|Publisher:||Africa World Press|
|Product dimensions:||5.92(w) x 8.89(h) x 0.72(d)|
About the Author
Carter G. Woodson was the founder of Black History Week. He wrote The Negro in Our History, The Education of the Negro Prior to 1861, A Century of Negro Migration, and The African Background Outlined. He died in 1950. Dr. Jawanza Kunjufu is the author of Lessons from History and Restoring the Village.

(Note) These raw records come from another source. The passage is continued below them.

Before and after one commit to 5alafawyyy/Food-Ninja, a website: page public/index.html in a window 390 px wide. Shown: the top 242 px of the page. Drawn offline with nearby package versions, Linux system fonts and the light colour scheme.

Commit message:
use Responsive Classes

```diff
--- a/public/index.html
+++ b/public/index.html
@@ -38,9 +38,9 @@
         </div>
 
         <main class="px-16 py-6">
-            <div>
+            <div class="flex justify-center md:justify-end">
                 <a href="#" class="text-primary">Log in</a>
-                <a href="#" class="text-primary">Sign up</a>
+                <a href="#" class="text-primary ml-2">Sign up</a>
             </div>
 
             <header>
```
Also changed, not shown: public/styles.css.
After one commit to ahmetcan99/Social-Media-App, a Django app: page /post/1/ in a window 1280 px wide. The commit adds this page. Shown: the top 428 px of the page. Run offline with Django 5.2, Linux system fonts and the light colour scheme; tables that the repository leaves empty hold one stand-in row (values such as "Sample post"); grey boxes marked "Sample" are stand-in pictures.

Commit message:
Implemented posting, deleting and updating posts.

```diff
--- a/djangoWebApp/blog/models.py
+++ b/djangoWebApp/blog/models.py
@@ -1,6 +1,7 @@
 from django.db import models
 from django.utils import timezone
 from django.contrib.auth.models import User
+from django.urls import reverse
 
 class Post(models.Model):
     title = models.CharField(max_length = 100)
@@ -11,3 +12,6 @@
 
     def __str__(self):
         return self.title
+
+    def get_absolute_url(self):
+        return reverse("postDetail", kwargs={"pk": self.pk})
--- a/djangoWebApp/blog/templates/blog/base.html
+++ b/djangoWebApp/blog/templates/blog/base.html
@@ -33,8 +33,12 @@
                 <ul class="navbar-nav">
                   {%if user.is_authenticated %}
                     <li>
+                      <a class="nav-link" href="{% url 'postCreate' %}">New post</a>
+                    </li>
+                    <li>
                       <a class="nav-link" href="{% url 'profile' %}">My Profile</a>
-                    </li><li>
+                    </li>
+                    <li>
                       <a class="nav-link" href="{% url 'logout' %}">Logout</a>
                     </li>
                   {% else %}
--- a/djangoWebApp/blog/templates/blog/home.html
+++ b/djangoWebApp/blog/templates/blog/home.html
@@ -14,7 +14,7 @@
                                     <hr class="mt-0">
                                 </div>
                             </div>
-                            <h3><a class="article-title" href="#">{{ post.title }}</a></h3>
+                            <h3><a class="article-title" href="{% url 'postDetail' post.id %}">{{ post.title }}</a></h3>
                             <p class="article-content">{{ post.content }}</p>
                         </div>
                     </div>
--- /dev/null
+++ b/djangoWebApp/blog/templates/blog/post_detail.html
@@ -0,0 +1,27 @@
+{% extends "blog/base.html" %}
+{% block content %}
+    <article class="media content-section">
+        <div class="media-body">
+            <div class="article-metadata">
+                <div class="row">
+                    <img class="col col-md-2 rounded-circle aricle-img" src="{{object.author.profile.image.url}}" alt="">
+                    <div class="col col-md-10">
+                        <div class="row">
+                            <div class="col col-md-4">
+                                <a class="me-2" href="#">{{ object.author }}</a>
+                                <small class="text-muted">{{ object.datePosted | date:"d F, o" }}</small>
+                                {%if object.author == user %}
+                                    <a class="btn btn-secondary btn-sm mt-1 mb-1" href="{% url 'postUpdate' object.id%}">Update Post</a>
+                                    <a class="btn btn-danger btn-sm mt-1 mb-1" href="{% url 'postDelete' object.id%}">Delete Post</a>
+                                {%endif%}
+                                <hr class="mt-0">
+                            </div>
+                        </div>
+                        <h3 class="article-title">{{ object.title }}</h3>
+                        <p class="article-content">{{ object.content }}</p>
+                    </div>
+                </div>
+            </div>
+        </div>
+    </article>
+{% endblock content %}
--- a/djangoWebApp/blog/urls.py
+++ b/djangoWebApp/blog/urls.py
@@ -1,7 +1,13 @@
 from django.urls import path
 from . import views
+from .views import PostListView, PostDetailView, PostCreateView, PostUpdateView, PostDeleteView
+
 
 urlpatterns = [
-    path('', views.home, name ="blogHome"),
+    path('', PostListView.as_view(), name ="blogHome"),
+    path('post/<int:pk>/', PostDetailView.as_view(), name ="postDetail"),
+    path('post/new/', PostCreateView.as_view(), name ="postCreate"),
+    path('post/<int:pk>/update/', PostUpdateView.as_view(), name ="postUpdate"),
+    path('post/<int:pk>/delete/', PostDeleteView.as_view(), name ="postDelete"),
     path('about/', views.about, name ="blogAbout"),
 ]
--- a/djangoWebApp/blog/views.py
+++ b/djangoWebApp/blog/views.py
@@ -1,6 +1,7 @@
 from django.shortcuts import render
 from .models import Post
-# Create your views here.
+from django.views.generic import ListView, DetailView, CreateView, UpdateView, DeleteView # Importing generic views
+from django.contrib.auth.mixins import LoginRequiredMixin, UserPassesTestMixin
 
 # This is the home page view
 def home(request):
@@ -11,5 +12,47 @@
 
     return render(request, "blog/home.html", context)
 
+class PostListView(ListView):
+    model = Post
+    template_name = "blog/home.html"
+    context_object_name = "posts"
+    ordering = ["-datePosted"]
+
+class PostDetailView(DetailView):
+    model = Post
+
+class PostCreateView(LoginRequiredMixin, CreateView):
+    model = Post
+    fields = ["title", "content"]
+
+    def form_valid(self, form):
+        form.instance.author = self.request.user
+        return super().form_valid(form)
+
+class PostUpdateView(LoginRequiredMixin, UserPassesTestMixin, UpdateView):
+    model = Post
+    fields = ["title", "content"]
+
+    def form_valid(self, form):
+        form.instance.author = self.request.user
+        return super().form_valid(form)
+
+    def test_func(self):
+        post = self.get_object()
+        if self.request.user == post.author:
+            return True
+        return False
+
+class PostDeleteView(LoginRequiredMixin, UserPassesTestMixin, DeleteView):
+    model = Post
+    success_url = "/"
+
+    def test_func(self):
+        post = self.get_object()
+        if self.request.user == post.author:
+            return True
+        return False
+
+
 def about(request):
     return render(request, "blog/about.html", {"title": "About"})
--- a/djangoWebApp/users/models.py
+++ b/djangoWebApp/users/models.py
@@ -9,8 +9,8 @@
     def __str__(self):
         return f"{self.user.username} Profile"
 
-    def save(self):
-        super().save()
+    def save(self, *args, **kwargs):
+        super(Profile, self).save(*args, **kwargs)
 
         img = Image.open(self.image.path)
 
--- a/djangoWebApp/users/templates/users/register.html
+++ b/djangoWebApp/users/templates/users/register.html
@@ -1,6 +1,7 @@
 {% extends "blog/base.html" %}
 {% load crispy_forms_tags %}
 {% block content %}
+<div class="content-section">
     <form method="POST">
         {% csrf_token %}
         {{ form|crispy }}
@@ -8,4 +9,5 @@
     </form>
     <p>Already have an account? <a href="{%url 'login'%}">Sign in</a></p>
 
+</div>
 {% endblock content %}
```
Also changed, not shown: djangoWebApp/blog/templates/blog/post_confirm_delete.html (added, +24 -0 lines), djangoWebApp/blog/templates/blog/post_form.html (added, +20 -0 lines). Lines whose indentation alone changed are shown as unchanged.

He lives in Chicago.
Table of ContentsForeword
I. The Seat of the Trouble
II. How We Missed the Mark
III. How We Drifted Away from the Truth
IV. Education Under Outside Control
V. The Failure to Learn to Make a Living
VI. The Educated Negro Leaves the Masses
VII. Dissension and Weakness
VIII. Professional Educated Discouraged
IX. Political Education Neglected
X. The Loss of Vision
XI. The Need for Service Rather Than Leadership
XII. Hirelings in the Places of Public Servants
XIII. Understand the Negro
XIV. The New Program
XV. Vocational Guidance
XVI. The New Type of Professional Man Required
XVII. Higher Strivings in the Service of the Country
XVIII. The Study of the Negro